EXERCISE INSTRUCTIONS
In the records below, find each line that holds "README" and return it.
*** THE INPUT
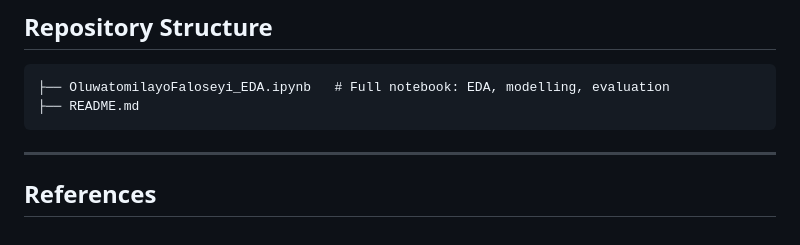
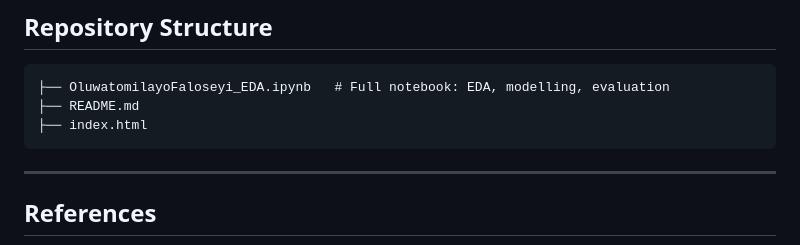
Before and after one commit to LAYO200/Predicting-Podium-Finishes-in-Formula-1, a Markdown page: README.md, the part around the change. Rendered like a GitHub page.

````diff
--- a/README.md
+++ b/README.md
@@ -123,6 +123,7 @@ The model performs best on **Outside Points** (the largest, most separable class
 ```
 ├── OluwatomilayoFaloseyi_EDA.ipynb   # Full notebook: EDA, modelling, evaluation
 ├── README.md
+├── index.html
 ```
 
 ---
````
******
ANSWER BOX
Before and after one commit to LAYO200/Predicting-Podium-Finishes-in-Formula-1, a Markdown page: README.md, the part around the change. Rendered like a GitHub page.
--- a/README.md
+++ b/README.md
 ├── README.md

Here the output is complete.